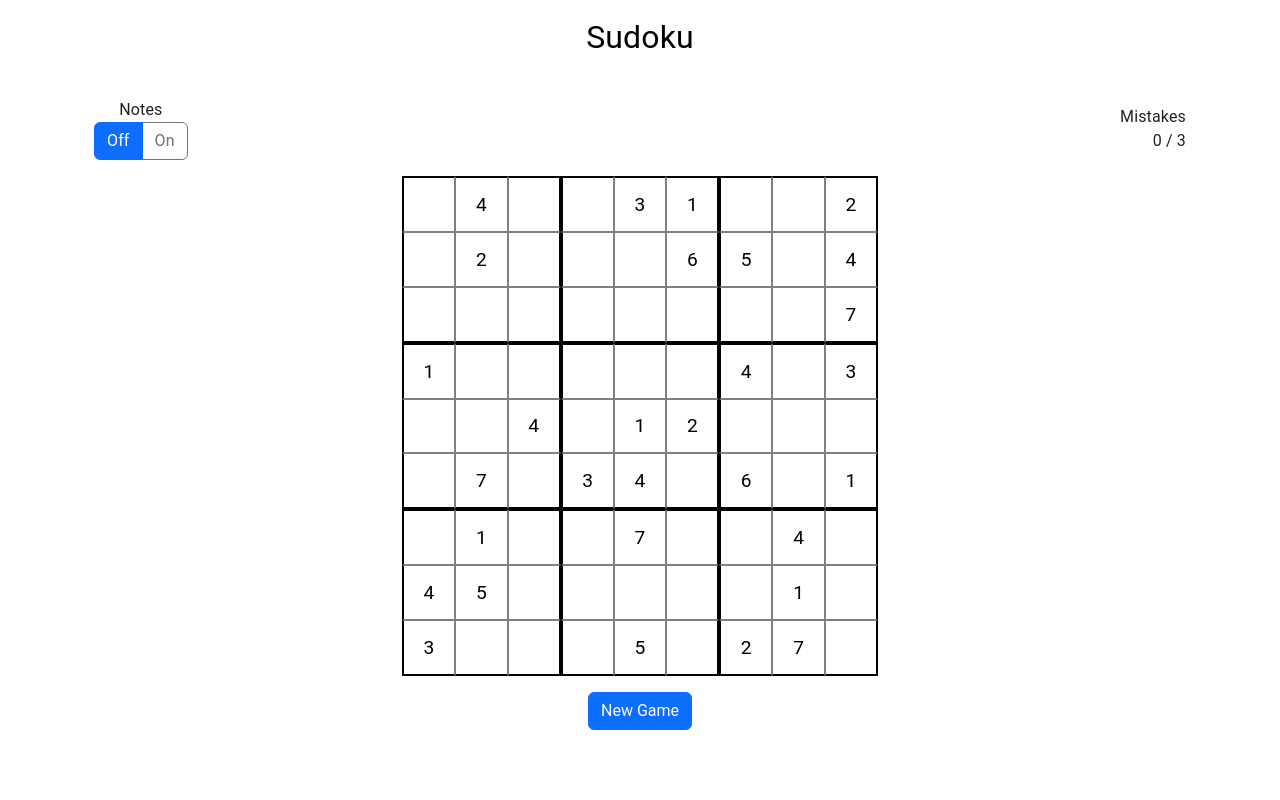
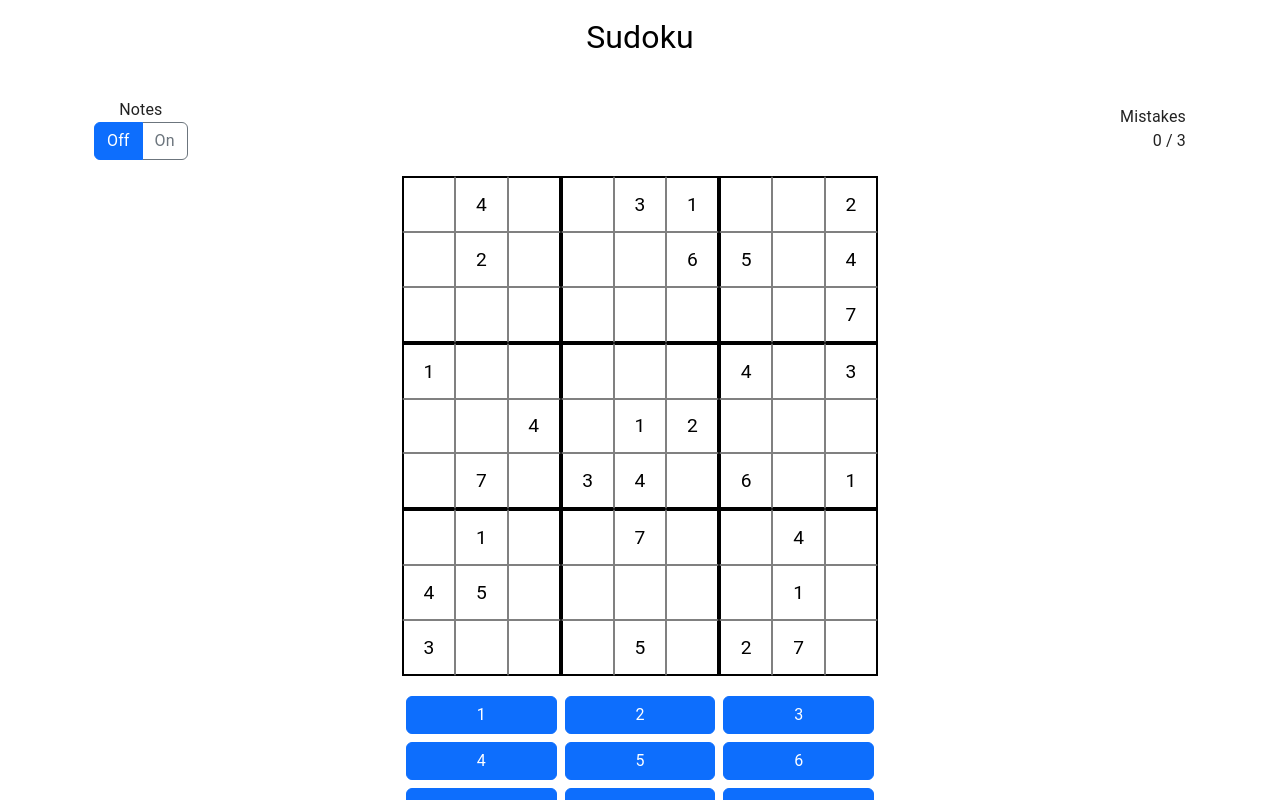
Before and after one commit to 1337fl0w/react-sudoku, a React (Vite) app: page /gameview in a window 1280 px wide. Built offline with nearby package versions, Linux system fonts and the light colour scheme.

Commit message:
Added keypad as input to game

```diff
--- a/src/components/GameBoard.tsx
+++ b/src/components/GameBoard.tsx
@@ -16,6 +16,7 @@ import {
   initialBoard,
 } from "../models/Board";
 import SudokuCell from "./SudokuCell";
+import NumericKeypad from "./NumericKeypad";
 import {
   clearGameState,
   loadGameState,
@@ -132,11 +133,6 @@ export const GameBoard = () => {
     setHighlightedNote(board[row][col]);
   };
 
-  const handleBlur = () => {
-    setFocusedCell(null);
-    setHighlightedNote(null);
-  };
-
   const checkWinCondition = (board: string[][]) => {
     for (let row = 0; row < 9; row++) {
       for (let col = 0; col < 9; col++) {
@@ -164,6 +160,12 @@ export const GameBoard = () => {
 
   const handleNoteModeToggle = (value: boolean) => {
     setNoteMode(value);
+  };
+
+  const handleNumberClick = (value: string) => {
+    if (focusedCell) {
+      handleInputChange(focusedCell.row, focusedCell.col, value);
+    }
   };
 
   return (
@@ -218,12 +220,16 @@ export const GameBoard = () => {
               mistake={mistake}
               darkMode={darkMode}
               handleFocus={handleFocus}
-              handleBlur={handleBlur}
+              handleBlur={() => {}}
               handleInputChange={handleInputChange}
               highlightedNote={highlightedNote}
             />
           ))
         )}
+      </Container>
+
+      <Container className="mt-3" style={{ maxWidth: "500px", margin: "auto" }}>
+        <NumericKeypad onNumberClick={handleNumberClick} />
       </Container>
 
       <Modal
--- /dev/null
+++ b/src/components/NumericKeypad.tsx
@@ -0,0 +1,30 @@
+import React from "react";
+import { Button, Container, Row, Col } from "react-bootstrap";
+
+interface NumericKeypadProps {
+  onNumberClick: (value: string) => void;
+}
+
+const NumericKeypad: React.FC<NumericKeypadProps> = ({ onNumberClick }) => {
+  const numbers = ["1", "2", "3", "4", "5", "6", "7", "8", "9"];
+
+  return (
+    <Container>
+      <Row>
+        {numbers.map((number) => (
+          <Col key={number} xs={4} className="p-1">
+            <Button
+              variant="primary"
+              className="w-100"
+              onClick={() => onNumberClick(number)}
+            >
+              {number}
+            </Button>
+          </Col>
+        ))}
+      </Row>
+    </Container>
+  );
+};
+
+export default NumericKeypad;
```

··········

● ASSIGNMENT: Pictures aside, reproduce all of the data exactly.

● EXPECTED ANSWER:
Before and after one commit to 1337fl0w/react-sudoku, a React (Vite) app: page /gameview in a window 1280 px wide. Built offline with nearby package versions, Linux system fonts and the light colour scheme.

Commit message:
Added keypad as input to game

```diff
--- a/src/components/GameBoard.tsx
+++ b/src/components/GameBoard.tsx
@@ -16,6 +16,7 @@ import {
   initialBoard,
 } from "../models/Board";
 import SudokuCell from "./SudokuCell";
+import NumericKeypad from "./NumericKeypad";
 import {
   clearGameState,
   loadGameState,
@@ -132,11 +133,6 @@ export const GameBoard = () => {
     setHighlightedNote(board[row][col]);
   };
 
-  const handleBlur = () => {
-    setFocusedCell(null);
-    setHighlightedNote(null);
-  };
-
   const checkWinCondition = (board: string[][]) => {
     for (let row = 0; row < 9; row++) {
       for (let col = 0; col < 9; col++) {
@@ -164,6 +160,12 @@ export const GameBoard = () => {
 
   const handleNoteModeToggle = (value: boolean) => {
     setNoteMode(value);
+  };
+
+  const handleNumberClick = (value: string) => {
+    if (focusedCell) {
+      handleInputChange(focusedCell.row, focusedCell.col, value);
+    }
   };
 
   return (
@@ -218,12 +220,16 @@ export const GameBoard = () => {
               mistake={mistake}
               darkMode={darkMode}
               handleFocus={handleFocus}
-              handleBlur={handleBlur}
+              handleBlur={() => {}}
               handleInputChange={handleInputChange}
               highlightedNote={highlightedNote}
             />
           ))
         )}
+      </Container>
+
+      <Container className="mt-3" style={{ maxWidth: "500px", margin: "auto" }}>
+        <NumericKeypad onNumberClick={handleNumberClick} />
       </Container>
 
       <Modal
--- /dev/null
+++ b/src/components/NumericKeypad.tsx
@@ -0,0 +1,30 @@
+import React from "react";
+import { Button, Container, Row, Col } from "react-bootstrap";
+
+interface NumericKeypadProps {
+  onNumberClick: (value: string) => void;
+}
+
+const NumericKeypad: React.FC<NumericKeypadProps> = ({ onNumberClick }) => {
+  const numbers = ["1", "2", "3", "4", "5", "6", "7", "8", "9"];
+
+  return (
+    <Container>
+      <Row>
+        {numbers.map((number) => (
+          <Col key={number} xs={4} className="p-1">
+            <Button
+              variant="primary"
+              className="w-100"
+              onClick={() => onNumberClick(number)}
+            >
+              {number}
+            </Button>
+          </Col>
+        ))}
+      </Row>
+    </Container>
+  );
+};
+
+export default NumericKeypad;
```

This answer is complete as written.